“...carry bags for Christmas presents, a rain hat (long story), dry bag for camping, fish creel, a portalet (another long story)...”
Well yeah - but that only took one bag.
Around here I just found out that you can shove them all into one bag and toss it in the bin of recyclables rather than taking them back to the store. We still end up with tons extra after using them for all of the other things you mentioned. (Portalet too if you count baby diapers!)
Or just give them to Robert in Tennessee - he eats 16 bags a week!
I live right on the edge of Austin city limits and we no longer shop in Austin because of the bag ban. Toting your own bags to go shopping is idiotic.
* Double bagging recommended
My super market, Gian Teagle, has a collection bin for plastic bags. I use a few at home for lining my office waste basket, and for cat poop, but most get returned to the store’s bin. I hope they’re used for a good purpose! I think I’ll ask the store’s manager what is done with them.

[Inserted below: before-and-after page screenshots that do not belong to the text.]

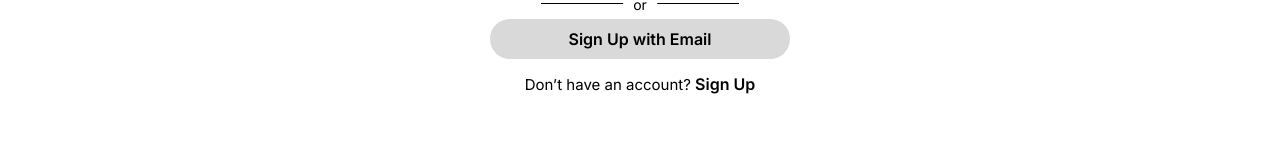
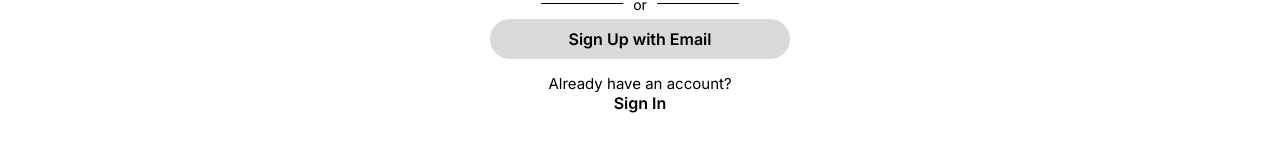
Before and after one commit to Lucas-Argerich/DevUp, a React (Create React App) app: page /register in a window 1280 px wide. Shown: the part 471-622 px from the top of the page. Built offline with nearby package versions, Linux system fonts and the light colour scheme; no server answers.

Commit message:
Register bottom text fix

```diff
--- a/src/pages/Register/index.tsx
+++ b/src/pages/Register/index.tsx
@@ -41,6 +41,9 @@ const Separator = styled.div`
 `;
 
 const StyledLink = styled(Link)`
+  align-items: center;
+  display: flex;
+  flex-direction: column;
   font-size: 0.9375rem;
 
   span {
@@ -81,7 +84,8 @@ export default function Register() {
           Sign Up with Email
         </LinkButton>
         <StyledLink to="/login">
-          Don’t have an account? <span>Sign Up</span>
+          Already have an account?
+          <span>Sign In</span>
         </StyledLink>
       </Container>
     </>
```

Burn them when you burn your old car tires.
Yep. Kittie poop scoops; but the little holes that mysteriously form in the bottom of a lot of the bags makes double bagging necessary. Trails of kitty litter across the floor otherwise; and our kitty tends to spread enough litter from her litterbox by herself.
Yours too? I invested in an enclosed box recently to try and limit the problem and now there’s only a 4’ long line of litter outside the opening to clean up... :(
Where I live, I do the same thing. In fact, I've cut back my business severely in those cities even when no bags or bag fees are involved at all.
My wife and I use the same bag over and over again. We’re probably way more green than the lunatics that believe in the Global Warming/Climate Change/Disruptification Scam.
I cringe whenever I see the word “environmentalist”. I think of Socialists carrying signs, wanting to steal our freedoms, and believing that fire will come out of their water faucets if we take natural gas out of the ground.
We have an epidemic of stink bugs in Maryland. Whenever you open your door, one or more fly in. If you smash them, it stinks up the house. So when I see one inside the house, I put a plastic bag over my hand, pick up the bug, and tie it into the bag to suffocate in the trash can. No smell! The long bags that hold the newspaper delivery are ideal.
Laudable, but I’m betting few people do that/few stores offer the opportunity.
The article states many end up in landfills. Makes sense to me - I often “recycle” the bags by using them for trash.
What sucks is when people just dump them “where ever”.
“The article states many end up in landfills.”
As do regular trash bags.
Exactly. I forgot to include that thought that earlier. A good percentage of all plastic bags are likely trash bags that end up by design in a landfill or other waste processing installation.
And trash bags are a lot thicker, and will take a lot longer to break down, unless they’re designed to do so???????
And give up my free trash bags?